His first shock was finding out that the Martins had not been his biological parents -- that the vague memories he had of a cold, distant home weren’t really family any more than the numerous foster homes had been. The second shock was the existence of a sister -- Jeanne-Marie Beaubier, who had never been adopted.

Jean-Paul didn’t bother wasting time going through the agencies; as soon as he was able to determine where she was being homed, he met her on her way back from class and introduced himself. The twins hit it off at once, finding in each other kindred free spirits. They would sneak out to meet each other and run wild around Montreal after dark. Almost from the first, Jean-Paul proposed that Raymonde should adopt Jeanne-Marie as well, and Jeanne-Marie was open to the idea.

Unfortunately, the private adoption agency overseeing her case was less than thrilled about the notion of an openly gay man adopting one of their wards, let alone one with special needs. Jean-Paul was incensed; he stopped by the agency just to curse them in person, and stormed out.

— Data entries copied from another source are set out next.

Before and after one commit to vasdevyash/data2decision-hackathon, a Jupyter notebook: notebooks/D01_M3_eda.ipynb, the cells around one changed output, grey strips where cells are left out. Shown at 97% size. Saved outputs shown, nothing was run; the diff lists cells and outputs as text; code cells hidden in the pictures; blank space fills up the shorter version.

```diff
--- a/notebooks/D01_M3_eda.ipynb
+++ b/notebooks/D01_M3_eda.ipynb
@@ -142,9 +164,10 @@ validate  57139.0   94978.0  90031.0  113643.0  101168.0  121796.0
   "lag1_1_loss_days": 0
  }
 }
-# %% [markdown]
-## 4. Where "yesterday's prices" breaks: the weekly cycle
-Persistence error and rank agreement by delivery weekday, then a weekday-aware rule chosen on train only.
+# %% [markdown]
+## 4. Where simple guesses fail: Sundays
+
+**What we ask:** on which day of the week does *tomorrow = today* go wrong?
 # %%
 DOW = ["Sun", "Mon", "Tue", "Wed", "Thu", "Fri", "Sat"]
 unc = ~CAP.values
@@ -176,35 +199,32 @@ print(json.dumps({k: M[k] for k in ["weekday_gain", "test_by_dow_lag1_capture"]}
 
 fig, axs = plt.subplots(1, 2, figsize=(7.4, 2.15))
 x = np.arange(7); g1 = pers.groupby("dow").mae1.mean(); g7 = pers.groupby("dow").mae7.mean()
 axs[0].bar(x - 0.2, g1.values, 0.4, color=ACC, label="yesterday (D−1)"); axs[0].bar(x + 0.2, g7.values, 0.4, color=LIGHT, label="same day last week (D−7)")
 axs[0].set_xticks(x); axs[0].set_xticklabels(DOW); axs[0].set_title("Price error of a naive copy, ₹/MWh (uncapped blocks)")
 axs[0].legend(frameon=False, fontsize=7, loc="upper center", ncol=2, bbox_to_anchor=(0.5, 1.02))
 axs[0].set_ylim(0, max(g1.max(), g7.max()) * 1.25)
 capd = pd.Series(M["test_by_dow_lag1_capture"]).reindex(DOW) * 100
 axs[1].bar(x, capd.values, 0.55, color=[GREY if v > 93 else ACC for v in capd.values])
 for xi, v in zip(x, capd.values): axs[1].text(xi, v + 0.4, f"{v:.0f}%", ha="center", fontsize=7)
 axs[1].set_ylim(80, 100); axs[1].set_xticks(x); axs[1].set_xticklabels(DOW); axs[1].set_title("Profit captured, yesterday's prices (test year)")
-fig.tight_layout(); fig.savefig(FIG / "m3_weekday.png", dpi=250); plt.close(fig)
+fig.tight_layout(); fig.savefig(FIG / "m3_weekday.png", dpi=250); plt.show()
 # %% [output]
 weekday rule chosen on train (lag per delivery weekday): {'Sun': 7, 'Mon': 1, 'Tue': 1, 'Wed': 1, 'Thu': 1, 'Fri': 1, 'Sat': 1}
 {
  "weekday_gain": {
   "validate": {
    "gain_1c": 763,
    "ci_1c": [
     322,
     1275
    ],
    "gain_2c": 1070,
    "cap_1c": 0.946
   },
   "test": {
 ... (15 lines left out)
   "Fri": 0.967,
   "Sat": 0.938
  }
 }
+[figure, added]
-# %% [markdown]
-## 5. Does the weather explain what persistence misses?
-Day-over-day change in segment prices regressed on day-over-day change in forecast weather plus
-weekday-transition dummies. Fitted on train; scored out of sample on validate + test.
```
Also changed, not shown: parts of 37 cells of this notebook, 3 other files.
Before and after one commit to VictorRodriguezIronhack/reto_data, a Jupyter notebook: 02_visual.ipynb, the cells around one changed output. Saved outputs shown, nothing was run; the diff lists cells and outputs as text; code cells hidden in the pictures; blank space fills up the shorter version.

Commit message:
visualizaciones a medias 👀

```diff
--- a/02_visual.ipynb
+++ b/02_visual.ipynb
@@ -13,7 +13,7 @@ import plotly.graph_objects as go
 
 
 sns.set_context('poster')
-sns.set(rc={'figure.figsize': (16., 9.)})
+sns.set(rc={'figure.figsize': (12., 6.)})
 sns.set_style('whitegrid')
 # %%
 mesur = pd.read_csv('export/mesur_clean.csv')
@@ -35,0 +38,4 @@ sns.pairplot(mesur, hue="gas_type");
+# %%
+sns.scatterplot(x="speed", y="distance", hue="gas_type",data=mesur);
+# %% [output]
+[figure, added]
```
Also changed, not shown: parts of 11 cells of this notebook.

The twins were inconsolable, and actually ran away for several days, acting out in the city and only narrowly avoiding having their powers caught on camera. It was on the third night that a mental voice made contact with them both, offering an explanation for their powers and a chance to hone them.

Jean-Paul, ever wary and suspicious, was willing to dismiss it out of hand, but Jeanne-Marie saw it as an opportunity. If they went to this school, they could have what they’d been denied all their lives - the chance to live together as a family. And their powers even meant that Montreal was never very far away.

Jean-Paul was convinced; in a matter of days, he’d come out to Raymonde, packed, and was on his way to New York.